'Turbo Boost Max 3.0' and Mesa 17.2.4

  • Turbo Boost Max 3.0 Support For Skylake Fixed With Linux 4.15
    The platform-drivers-x86 updates have been sent in for Linux 4.15 and include a range of improvements for Intel hardware support. One of the bigger items is support for Skylake CPUs with Turbo Boost Max 3.0.
  • Mesa 17.2.4 Graphics Stack Lands for Ubuntu 16.04 LTS and Ubuntu 17.10 Gamers
    Canonical's Timo Aaltonen reports on the availability of the Mesa 17.2.4 open-source graphics drivers stack on the X-SWAT updates PPA for Ubuntu 16.04 LTS and Ubuntu 17.10 systems. Ubuntu systems have always lagged behind the development of the Mesa 3D Graphics Library, the Linux graphics stack containing open-source drivers for Intel, AMD Radeon, and Nvidia GPUs, but they usually catch up with it through a specially crafted PPA (Personal Package Archive) repository that can be easily installed by users.

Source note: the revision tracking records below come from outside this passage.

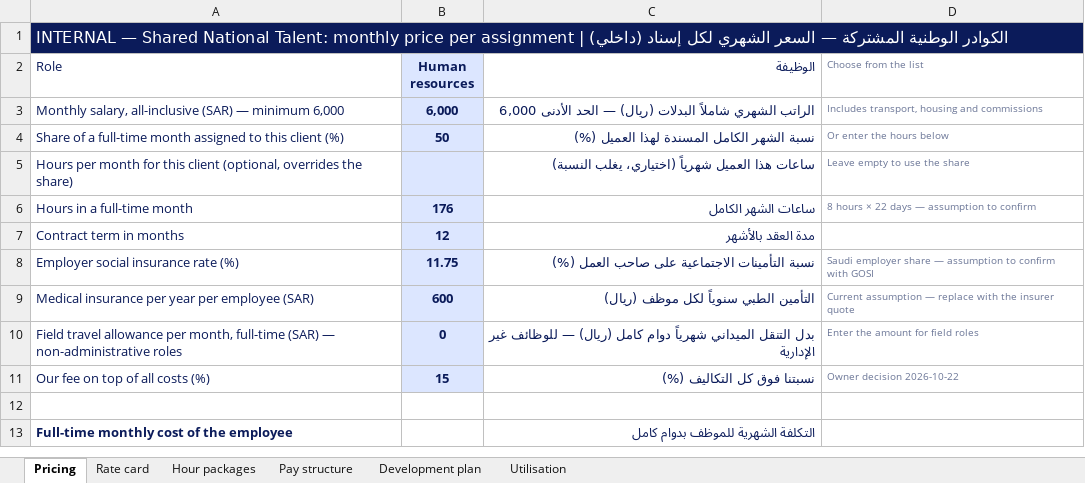
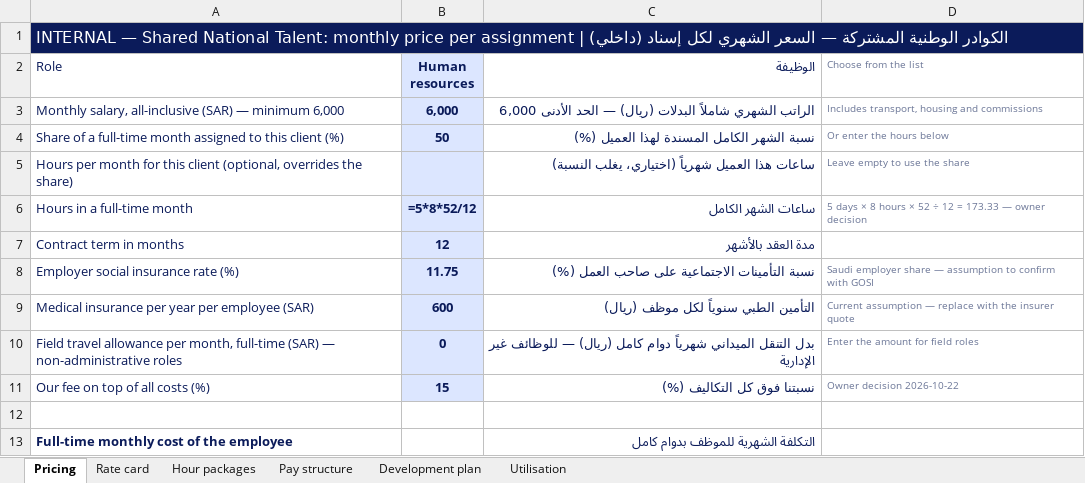
Before and after one commit to businessKSA/business-partner-sa, an Excel workbook: docs/sales/services/national-shared-talent-src/Shared-National-Talent-Pricing-INTERNAL.xlsx, sheet Pricing, drawn as a sheet; only a part is shown; values as stored, in another font and other column widths than the file's, no borders; formulas without a stored value are shown as written; the diff names each change by its address in the sheet, - before the commit and + after, or states it on an @@ line.

```diff
--- a/docs/sales/services/national-shared-talent-src/Shared-National-Talent-Pricing-INTERNAL.xlsx (sheet Pricing)
+++ b/docs/sales/services/national-shared-talent-src/Shared-National-Talent-Pricing-INTERNAL.xlsx (sheet Pricing)
-B6 (Human resources): 176
+B6 (Human resources): =5*8*52/12
-D6 (Choose from the list): 8 hours × 22 days — assumption to confirm
+D6 (Choose from the list): 5 days × 8 hours × 52 ÷ 12 = 173.33 — owner decision
```
Also changed, not shown: sheet Hour packages, 4 other files.
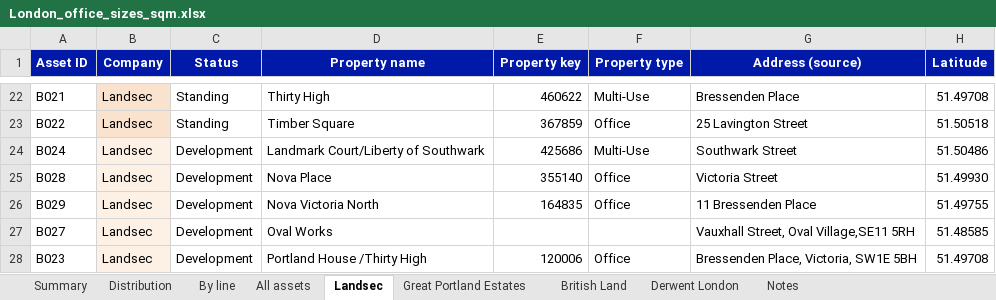
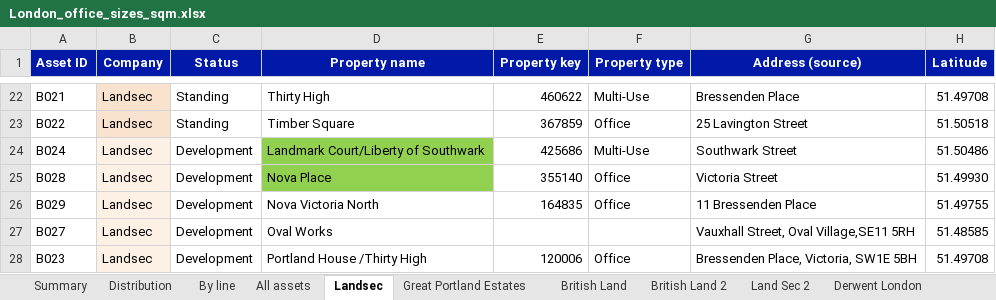
Before and after one commit to guyjansen/VLK_Factor_dashboard, an Excel workbook: tube-walk-map/data/London_office_sizes_sqm.xlsx, sheet Landsec, drawn as a sheet; only a part is shown, gaps mark what is left out; values as stored, in another font and other column widths than the file's, no borders; the diff covers the shown part only; the diff names each change by its address in the sheet, - before the commit and + after, or states it on an @@ line.

```diff
--- a/tube-walk-map/data/London_office_sizes_sqm.xlsx (sheet Landsec)
+++ b/tube-walk-map/data/London_office_sizes_sqm.xlsx (sheet Landsec)
+sheet tab: British Land 2
+sheet tab: Land Sec 2
-D24:D25 fill: none
+D24:D25 fill: #92D050
```
Also changed, not shown: 1 added row and cell formats elsewhere in this sheet, charts or pictures, 14 other files.
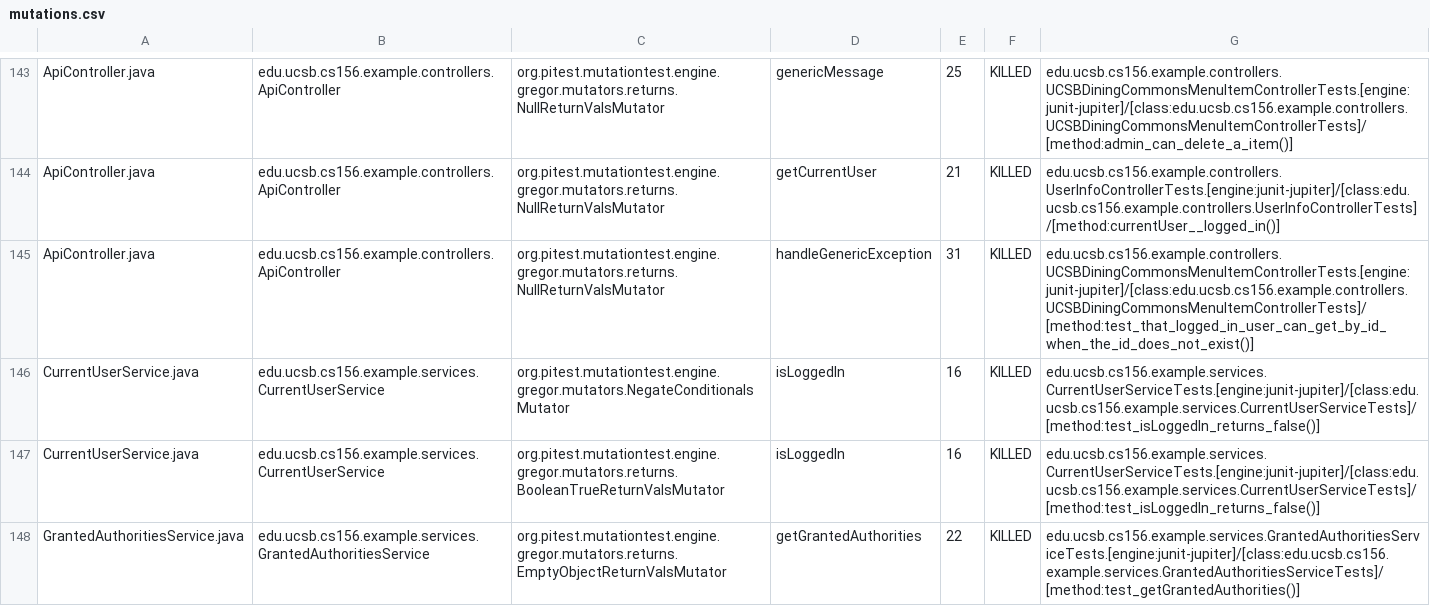
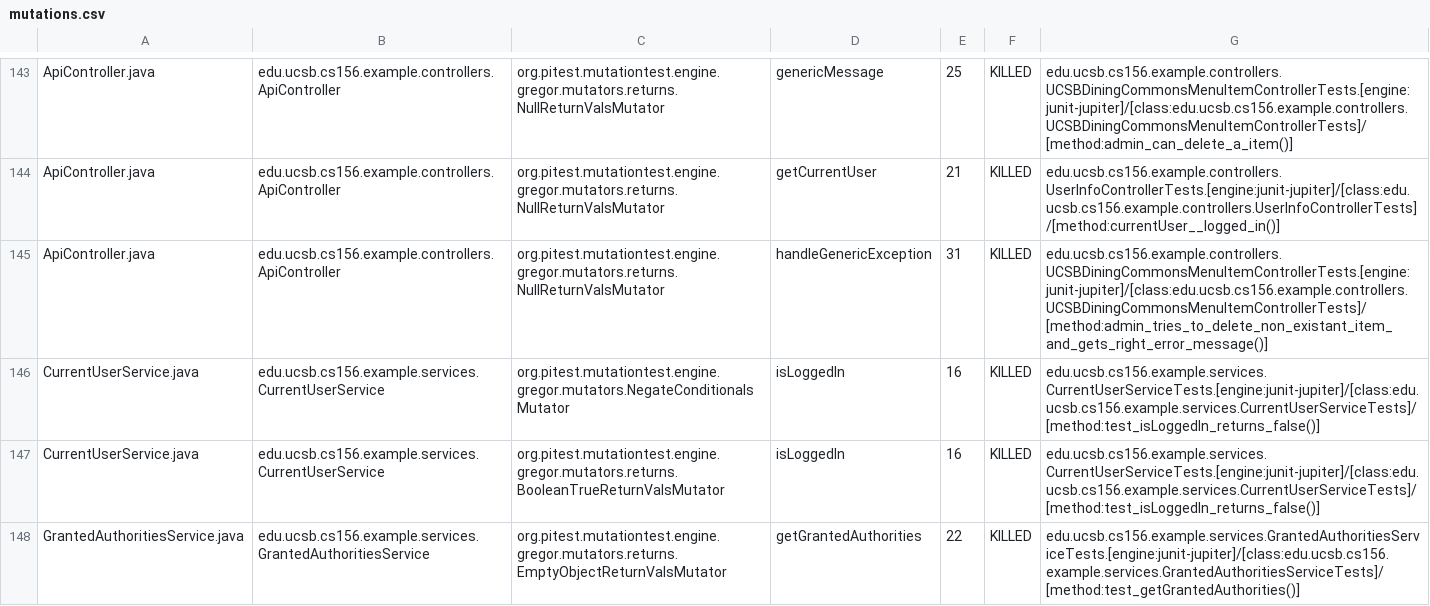
Before and after one commit to ucsb-cs156-m23/team03-m23-9am-2, a CSV file: prs/76/pitest/mutations.csv, drawn as a sheet; only a part is shown, gaps mark what is left out.

Commit message:
Deploying to gh-pages from @ ucsb-cs156-m23/team03-m23-9am-2@51f50981cef886d8e1cd3f566345ddffb7a10d81 🚀

```diff
--- a/prs/76/pitest/mutations.csv
+++ b/prs/76/pitest/mutations.csv
@@ -144,3 +144,3 @@ ApiController.java,edu.ucsb.cs156.example.controllers.ApiController,org.pitest.m
 ApiController.java,edu.ucsb.cs156.example.controllers.ApiController,org.pitest.mutationtest.engine.gregor.mutators.returns.NullReturnValsMutator,getCurrentUser,21,KILLED,edu.ucsb.cs156.example.controllers.UserInfoControllerTests.[engine:junit-jupiter]/[class:edu.ucsb.cs156.example.controllers.UserInfoControllerTests]/[method:currentUser__logged_in()]
-ApiController.java,edu.ucsb.cs156.example.controllers.ApiController,org.pitest.mutationtest.engine.gregor.mutators.returns.NullReturnValsMutator,handleGenericException,31,KILLED,edu.ucsb.cs156.example.controllers.UCSBDiningCommonsMenuItemControllerTests.[engine:junit-jupiter]/[class:edu.ucsb.cs156.example.controllers.UCSBDiningCommonsMenuItemControllerTests]/[method:test_that_logged_in_user_can_get_by_id_when_the_id_does_not_exist()]
+ApiController.java,edu.ucsb.cs156.example.controllers.ApiController,org.pitest.mutationtest.engine.gregor.mutators.returns.NullReturnValsMutator,handleGenericException,31,KILLED,edu.ucsb.cs156.example.controllers.UCSBDiningCommonsMenuItemControllerTests.[engine:junit-jupiter]/[class:edu.ucsb.cs156.example.controllers.UCSBDiningCommonsMenuItemControllerTests]/[method:admin_tries_to_delete_non_existant_item_and_gets_right_error_message()]
 CurrentUserService.java,edu.ucsb.cs156.example.services.CurrentUserService,org.pitest.mutationtest.engine.gregor.mutators.NegateConditionalsMutator,isLoggedIn,16,KILLED,edu.ucsb.cs156.example.services.CurrentUserServiceTests.[engine:junit-jupiter]/[class:edu.ucsb.cs156.example.services.CurrentUserServiceTests]/[method:test_isLoggedIn_returns_false()]
```
Also changed, not shown: 17 other files.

OSS Leftovers

  • The Future of Marketing Technology Is Headed for an Open-Source Revolution
  • Edging Closer – ODS Sydney
    Despite the fact that OpenStack’s mission statement has not fundamentally changed since the inception of the project in 2010, we have found many different interpretations of the technology through the years. One of them was that OpenStack would be an all-inclusive anything-as-a-service, in a striking parallel to the many different definitions the “cloud” assumed at the time. At the OpenStack Developer Summit in Sydney, we found a project that is returning to its roots: scalable Infrastructure-as-a-Service. It turns out, that resonates well with its user base.
  • Firefox Quantum Now Available on openSUSE Tumbleweed, Linux 4.14 Coming Soon
    Users of the openSUSE Tumbleweed rolling operating system can now update their computers to the latest and greatest Firefox Quantum web browser.
  • Short Delay with WordPress 4.9
    You may have heard WordPress 4.9 is out. While this seems a good improvement over 4.8, it has a new editor that uses codemirror.  So what’s the problem? Well, inside codemirror is jshint and this has that idiotic no evil license. I think this was added in by WordPress, not codemirror itself. So basically WordPress 4.9 has a file, or actually a tiny part of a file that is non-free.  I’ll now have to delay the update of WordPress to hack that piece out, which probably means removing the javascript linter. Not ideal but that’s the way things go.

Red Hat and Fedora Leftovers